Lines that contain "font" are to be copied from the material, every one of them.

* _Material provided_:
▽
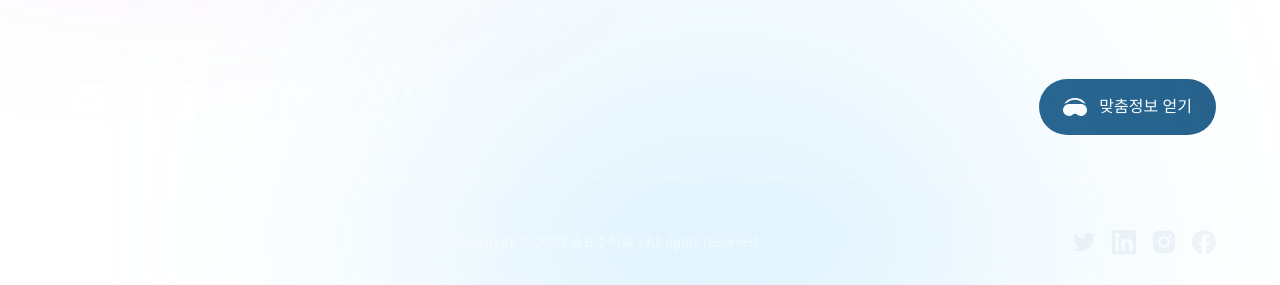
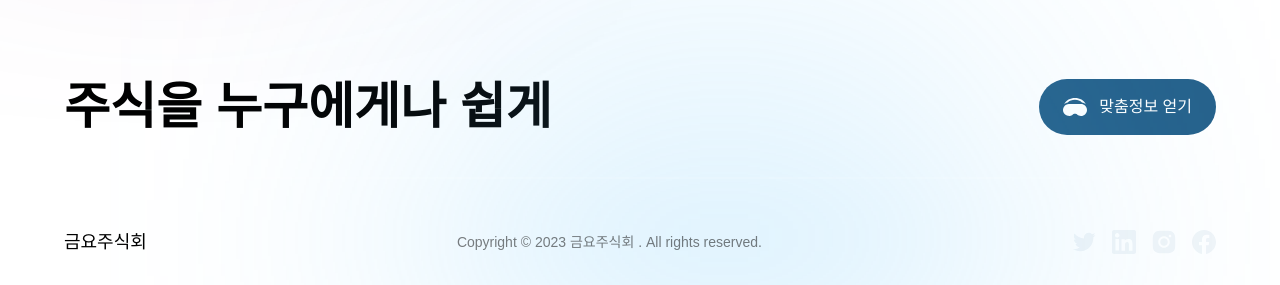
Before and after one commit to adrianhajdin/project_metaverse, a Next.js app: page / in a window 1280 px wide. Shown: the part 6579-6864 px from the top of the page. Built offline with nearby package versions, Linux system fonts and the light colour scheme; a web font is replaced by a local one.

Commit message:
explore card 사진 변경

```diff
--- a/components/Footer.jsx
+++ b/components/Footer.jsx
@@ -16,7 +16,7 @@
     <div className="footer-gradient" />
     <div className={`${styles.innerWidth} mx-auto flex flex-col gap-8`}>
       <div className="flex items-center justify-between flex-wrap gap-5">
-        <h4 className="font-bold md:text-[50px] text-[44px] text-white">
+        <h4 className="font-bold md:text-[50px] text-[44px] text-black">
            주식을 누구에게나 쉽게
         </h4>
         <button type="button" className="flex items-center h-fit py-4 px-6 bg-[#25618B] rounded-[32px] gap-[12px]">
@@ -35,10 +35,10 @@
         <div className="mb-[50px] h-[2px] bg-white opacity-10" />
 
         <div className="flex items-center justify-between flex-wrap gap-4">
-          <h4 className="font-normal text-[18px] text-white">
+          <h4 className="font-normal text-[18px] text-black">
             금요주식회
           </h4>
-          <p className="font-normal text-[14px] text-white opacity-50">
+          <p className="font-normal text-[14px] text-black opacity-50">
             Copyright © 2023 금요주식회 . All rights reserved.
           </p>
 
```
△
* _Exercise solution_:
Before and after one commit to adrianhajdin/project_metaverse, a Next.js app: page / in a window 1280 px wide. Shown: the part 6579-6864 px from the top of the page. Built offline with nearby package versions, Linux system fonts and the light colour scheme; a web font is replaced by a local one.
-        <h4 className="font-bold md:text-[50px] text-[44px] text-white">
+        <h4 className="font-bold md:text-[50px] text-[44px] text-black">
-          <h4 className="font-normal text-[18px] text-white">
+          <h4 className="font-normal text-[18px] text-black">
-          <p className="font-normal text-[14px] text-white opacity-50">
+          <p className="font-normal text-[14px] text-black opacity-50">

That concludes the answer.